Can oil push past US$50 a barrel? Or will Saleri’s vision of low oil prices be realized?
An explosion of renewables pressure oil demand
Saleri’s biggest contention is that we are “witnessing the genesis of a clean energy ecosystem that is more market-driven and less susceptible to non-market forces than ever before.” Oil companies won’t cease to exist, but they will “have to compete in a far more crowded, mixed, and diversified field of energy providers.”
The latest data suggests that he may be right.
A recent International Energy Agency (IEA) report shows that global oil demand growth is slowing at a faster pace than initially predicted.
“For 2016, a gain of 1.3 million barrels a day is expected,” the IEA said. That’s a downgrade of 100,000 barrels a day from its previous forecast. “Momentum eases further to 1.2 mb/d in 2017 as underlying macroeconomic conditions remain uncertain.” Its forecast for 2018 was also cut.
So, despite historically low oil prices, demand expectations still seem to be falling. That’s where Saleri’s renewable argument gains credibility.
For the first time ever, investments in new renewable energy sources was more than enough to cover rising global electricity demand. Nearly 70% of electricity generation spending is going towards building renewable projects.

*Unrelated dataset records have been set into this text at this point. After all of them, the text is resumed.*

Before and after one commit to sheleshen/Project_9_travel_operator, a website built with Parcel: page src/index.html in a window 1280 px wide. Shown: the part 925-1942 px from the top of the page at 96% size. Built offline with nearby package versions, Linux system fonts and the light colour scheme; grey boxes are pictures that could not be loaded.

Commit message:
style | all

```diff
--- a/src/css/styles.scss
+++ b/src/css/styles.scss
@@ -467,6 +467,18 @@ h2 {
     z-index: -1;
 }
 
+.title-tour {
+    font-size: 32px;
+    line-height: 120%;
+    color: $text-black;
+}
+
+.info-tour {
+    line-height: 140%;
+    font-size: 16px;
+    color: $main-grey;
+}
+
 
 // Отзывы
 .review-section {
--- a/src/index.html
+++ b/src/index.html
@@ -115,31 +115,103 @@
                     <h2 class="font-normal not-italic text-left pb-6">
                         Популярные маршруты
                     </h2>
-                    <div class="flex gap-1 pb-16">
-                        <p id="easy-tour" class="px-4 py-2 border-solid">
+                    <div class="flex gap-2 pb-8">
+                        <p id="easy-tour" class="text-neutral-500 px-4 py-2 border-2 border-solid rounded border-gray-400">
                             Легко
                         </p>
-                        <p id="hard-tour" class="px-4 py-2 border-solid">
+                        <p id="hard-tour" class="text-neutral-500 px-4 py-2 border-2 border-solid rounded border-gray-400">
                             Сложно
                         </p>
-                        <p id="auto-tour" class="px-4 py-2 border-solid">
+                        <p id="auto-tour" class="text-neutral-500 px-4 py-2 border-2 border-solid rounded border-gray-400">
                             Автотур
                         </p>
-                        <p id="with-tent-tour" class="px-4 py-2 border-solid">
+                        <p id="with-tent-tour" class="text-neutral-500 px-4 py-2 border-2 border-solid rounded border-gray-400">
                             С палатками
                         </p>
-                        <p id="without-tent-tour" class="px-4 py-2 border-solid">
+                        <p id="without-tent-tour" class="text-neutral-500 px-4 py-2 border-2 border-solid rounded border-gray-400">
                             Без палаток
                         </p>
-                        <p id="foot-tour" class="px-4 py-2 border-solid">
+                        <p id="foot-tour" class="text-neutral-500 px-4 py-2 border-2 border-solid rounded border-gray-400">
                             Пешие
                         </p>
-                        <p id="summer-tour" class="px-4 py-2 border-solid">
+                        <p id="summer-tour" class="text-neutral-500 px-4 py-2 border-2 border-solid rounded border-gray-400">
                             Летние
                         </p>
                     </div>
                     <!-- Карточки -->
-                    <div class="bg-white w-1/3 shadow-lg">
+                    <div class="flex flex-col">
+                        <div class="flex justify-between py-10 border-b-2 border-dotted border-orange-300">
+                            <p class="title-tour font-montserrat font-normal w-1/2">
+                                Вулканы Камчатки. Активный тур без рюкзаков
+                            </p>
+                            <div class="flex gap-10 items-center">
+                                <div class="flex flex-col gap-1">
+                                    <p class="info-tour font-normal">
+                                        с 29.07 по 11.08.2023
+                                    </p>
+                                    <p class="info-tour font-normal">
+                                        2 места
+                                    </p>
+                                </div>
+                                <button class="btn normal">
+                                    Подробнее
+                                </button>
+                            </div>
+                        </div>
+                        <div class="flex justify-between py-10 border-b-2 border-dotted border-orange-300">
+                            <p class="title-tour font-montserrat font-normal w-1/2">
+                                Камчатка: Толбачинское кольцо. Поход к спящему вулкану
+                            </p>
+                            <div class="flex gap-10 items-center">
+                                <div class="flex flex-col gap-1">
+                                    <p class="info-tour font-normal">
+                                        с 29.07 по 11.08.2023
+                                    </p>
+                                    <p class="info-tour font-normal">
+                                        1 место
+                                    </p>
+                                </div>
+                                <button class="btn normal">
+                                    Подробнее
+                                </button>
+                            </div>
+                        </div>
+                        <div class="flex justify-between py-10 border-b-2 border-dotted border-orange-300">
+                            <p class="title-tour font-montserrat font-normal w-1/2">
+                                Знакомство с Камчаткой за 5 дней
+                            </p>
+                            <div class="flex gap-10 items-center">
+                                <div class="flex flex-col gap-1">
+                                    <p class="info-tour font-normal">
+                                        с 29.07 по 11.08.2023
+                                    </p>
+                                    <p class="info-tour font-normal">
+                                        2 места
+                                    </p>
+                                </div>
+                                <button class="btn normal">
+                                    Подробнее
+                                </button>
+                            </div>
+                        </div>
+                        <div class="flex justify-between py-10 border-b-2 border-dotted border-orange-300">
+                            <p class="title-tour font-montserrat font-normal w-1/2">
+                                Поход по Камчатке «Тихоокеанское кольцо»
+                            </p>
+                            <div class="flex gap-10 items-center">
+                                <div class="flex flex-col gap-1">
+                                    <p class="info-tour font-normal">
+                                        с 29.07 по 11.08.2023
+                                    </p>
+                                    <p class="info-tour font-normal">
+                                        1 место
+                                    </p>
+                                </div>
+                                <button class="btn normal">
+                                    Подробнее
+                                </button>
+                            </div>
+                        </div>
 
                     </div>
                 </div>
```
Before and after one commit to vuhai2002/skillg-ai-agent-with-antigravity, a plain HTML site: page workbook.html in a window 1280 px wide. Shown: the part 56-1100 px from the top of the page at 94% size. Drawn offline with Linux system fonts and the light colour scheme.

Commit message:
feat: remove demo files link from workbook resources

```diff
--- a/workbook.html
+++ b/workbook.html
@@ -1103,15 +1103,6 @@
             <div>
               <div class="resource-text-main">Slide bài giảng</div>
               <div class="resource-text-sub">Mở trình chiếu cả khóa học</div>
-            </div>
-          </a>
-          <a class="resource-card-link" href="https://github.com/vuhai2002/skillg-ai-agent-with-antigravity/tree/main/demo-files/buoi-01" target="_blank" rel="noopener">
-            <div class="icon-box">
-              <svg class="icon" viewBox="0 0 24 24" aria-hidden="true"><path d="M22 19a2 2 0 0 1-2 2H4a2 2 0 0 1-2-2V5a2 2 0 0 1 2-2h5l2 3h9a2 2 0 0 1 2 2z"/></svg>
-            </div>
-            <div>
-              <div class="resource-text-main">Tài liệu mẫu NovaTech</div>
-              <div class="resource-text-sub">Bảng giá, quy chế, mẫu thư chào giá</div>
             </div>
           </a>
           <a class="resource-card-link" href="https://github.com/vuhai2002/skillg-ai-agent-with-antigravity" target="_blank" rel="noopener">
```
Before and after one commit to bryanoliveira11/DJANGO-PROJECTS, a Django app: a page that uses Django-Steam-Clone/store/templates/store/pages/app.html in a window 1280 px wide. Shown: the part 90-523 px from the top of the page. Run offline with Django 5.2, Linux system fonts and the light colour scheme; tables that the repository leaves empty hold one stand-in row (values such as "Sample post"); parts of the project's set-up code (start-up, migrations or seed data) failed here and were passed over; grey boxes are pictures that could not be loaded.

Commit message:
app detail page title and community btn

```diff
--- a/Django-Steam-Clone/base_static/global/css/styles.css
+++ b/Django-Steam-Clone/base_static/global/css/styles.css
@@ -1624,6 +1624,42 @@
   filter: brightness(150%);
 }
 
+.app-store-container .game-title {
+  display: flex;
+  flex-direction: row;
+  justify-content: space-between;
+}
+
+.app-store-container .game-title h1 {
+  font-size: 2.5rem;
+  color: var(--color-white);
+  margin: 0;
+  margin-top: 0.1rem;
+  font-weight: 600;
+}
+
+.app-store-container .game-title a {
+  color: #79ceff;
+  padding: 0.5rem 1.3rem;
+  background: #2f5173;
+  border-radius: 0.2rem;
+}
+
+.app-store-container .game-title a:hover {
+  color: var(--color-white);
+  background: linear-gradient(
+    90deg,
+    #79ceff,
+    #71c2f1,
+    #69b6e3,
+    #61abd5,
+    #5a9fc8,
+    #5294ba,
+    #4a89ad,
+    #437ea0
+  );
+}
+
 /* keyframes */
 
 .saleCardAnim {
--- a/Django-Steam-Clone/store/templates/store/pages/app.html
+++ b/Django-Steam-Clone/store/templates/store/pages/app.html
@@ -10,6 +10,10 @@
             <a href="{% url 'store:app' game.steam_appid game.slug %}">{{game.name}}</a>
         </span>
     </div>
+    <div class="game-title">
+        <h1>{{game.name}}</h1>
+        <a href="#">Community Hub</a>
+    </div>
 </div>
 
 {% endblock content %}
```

The IEA is describing it as a “reorientation of the energy system.”
Saleri isn’t the only one predicting trouble for crude prices.
According to Steve Williams, CEO of Suncor Energy Inc. (TSX:SU)(NYSE:SU), oil markets will remain volatile and difficult to predict. He listed “uncertain growth in demand” as a chief concern.
Ryan Lance, the CEO of ConocoPhillips (NYSE:COP), believes that even if oil prices spike, they’re bound to come down. “If $80-90 [per barrel] comes back, there’s a good chance that $50-60 comes back as well because of all the new oil that will come online from completed wells,” he said. “Boom, bust, boom, bust.”
How should you invest?
If you’re invested in energy, choose companies that can grow earnings even if headline oil prices remain weak.
For example, Husky Energy Inc. (TSX:HSE) just settled a contract dispute with CNOOC Ltd.(NYSE:CEO) and is looking to grow substantially over the next year or two. Even at US$50 crude, management anticipates generating $800 million in annual free cash flow. With a market cap of just $15.1 billion, that would be a sizable amount.
Husky Energy allows you to gain access to the oil space without necessarily betting on a major rebound.
This article represents the opinion of the writer, who may disagree with the “official” recommendation position of a Motley Fool premium service or advisor. We’re Motley! Questioning an investing thesis — even one of our own — helps us all think critically about investing and make decisions that help us become smarter, happier, and richer, so we sometimes publish articles that may not be in line with recommendations, rankings or other content.
Fool contributor Ryan Vanzo has no position in any stocks mentioned. The Motley Fool owns shares of ExxonMobil.